Parents also need support in a blended learning environment and value guidance
As a school committed to providing a future-focused learning experience, NEIA has seen the enormous potential of blended learning to support diverse students’ personalized learning needs. In the face of challenges posed by the pandemic, we have sped up our pace in preparing our blended learning offerings. NEIA pursued this model to prepare for life in this post-pandemic world and to explore new ways to enrich our students’ educational experience.
“Nice try,” you might think, “but my kids and I have had a tough time with remote learning since last spring – it’s simply frustrating!”
We understand. Many on our team, parents themselves, experienced challenges during this unprecedented time.
However, we recognize that many learners and educators underwent this transition in an unplanned and unprepared way. An ideal blended learning experience does not mean merely adding digital technology to the teaching process. Still, it requires rethinking the entire education experience and connecting all elements – from curriculum design to tools, culture, community, and beyond.
As a brand-new school, NEIA envisions a more practical learning experience that leverages online and offline elements’ strengths to build a blended learning-ready school right from the start.
The Big Question
So how might we design a seamless and distinctive blending learning experience that ensures productive learning outcomes?
To better answer it, we broke down this big question with three key stakeholders – students, parents, and teachers. We designed our research effort to gather insights and inform our approach.
Our Research and Co-Creation Process – in a Blended Way
We conducted 26 in-depth interviews with students, parents, teachers, and education experts. The results include 23 insights and 20 promising solution concepts and outlined the following key takeaways.
Students and Teachers Suffer From “Zoom Fatigue”
When asked about the main drawbacks of online learning, students and teachers explained that participating in class over video conferencing applications, like Zoom, is physically tiring and emotionally draining. Moreover, unstable connections, distractions, and less interaction add to fatigue.
To beat Zoom fatigue, teachers could break the classes into small chunks long enough to discuss a topic and short enough to hold students’ attention. It also helps students structure time more wisely and allows enough offline activity to maintain physical and mental wellbeing.
Transferring Online Imposes a Steep Learning Curve
It’s a huge leap for both students and teachers to move from in-person education to online learning. Students might feel frustrated if things don’t go as expected. Simultaneously, managing several websites, folders, and schedules for different classes adds to feeling overwhelmed and a bit lost.

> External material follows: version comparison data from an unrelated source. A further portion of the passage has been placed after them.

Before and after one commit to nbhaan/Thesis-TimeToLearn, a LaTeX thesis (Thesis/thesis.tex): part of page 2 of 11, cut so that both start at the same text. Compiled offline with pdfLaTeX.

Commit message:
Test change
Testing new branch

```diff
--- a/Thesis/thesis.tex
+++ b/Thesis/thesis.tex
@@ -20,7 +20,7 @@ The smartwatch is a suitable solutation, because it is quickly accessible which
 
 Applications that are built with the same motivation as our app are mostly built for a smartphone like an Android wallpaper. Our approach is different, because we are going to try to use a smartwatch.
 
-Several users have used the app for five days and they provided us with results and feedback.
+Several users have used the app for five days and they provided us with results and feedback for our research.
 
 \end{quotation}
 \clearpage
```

Designing a transparent onboarding process and a one-stop platform that provides access to all resources could break this cycle and ensure a smooth start to the blended learning experience.
Virtual Togetherness Encourages Students To Achieve More
Loneliness and social isolation are a real concern in the online learning environment. A 5th grader vividly expressed the importance of peers, “I think having some buddies will make you want to finish the school day and make you want to do well! Without peers online, I’ll be like: meh, maybe I will just do that later.”
Some teachers shared that they would divide students into smaller groups via Zoom’s breakout rooms to encourage students to engage with each other and recreate the classroom discussion experience. Also, hosting extracurricular offerings virtually, such as online clubs or virtual study halls, could add more social elements and develop a sense of community to support student engagement.
Focus On What We CAN Do Online
Many teachers decided to let go of their attachment to long-established methods and embraced new technologies. For instance, teachers used high-resolution images or online interactive websites to take learning experiences beyond the classroom.
Additionally, students felt empowered and became more independent by participating in self-paced online courses.
Parents Need Emotional and Functional Support
Parents also expressed concern over the quick move to blended learning without any context or clear definition of their role. They hoped the school would support them by providing relevant resources and connecting them with teachers and other parents to learn how to navigate the new learning environment and provide mental support.
Leverage the Power of Teams to Amplify Teachers’ Superpower
Students are the heroes of the learning experience, and teachers are the heroes behind heroes. One education expert said in our interview, “Traditional teaching is inefficient – it doesn’t take the power of a team! Virtual teaching requires teachers to collaborate and therefore brings new opportunities.“
Teachers usually have varied strengths and different levels of familiarity with technology. By mixing diverse teachers in each teaching cohort, there is an opportunity to empower teachers to use their strengths and deliver a better learning experience.
We believe blended learning is a great way to make learning flexible, fun, and even more beneficial. It allows students to become active learners, explore their full potential, and acquire new skills to prepare them for a rapidly evolving world. We were excited to hear how students and teachers turned the shift into a gift to transform education through our research. NEIA will use these key takeaways to design our blended learning strategy and offerings.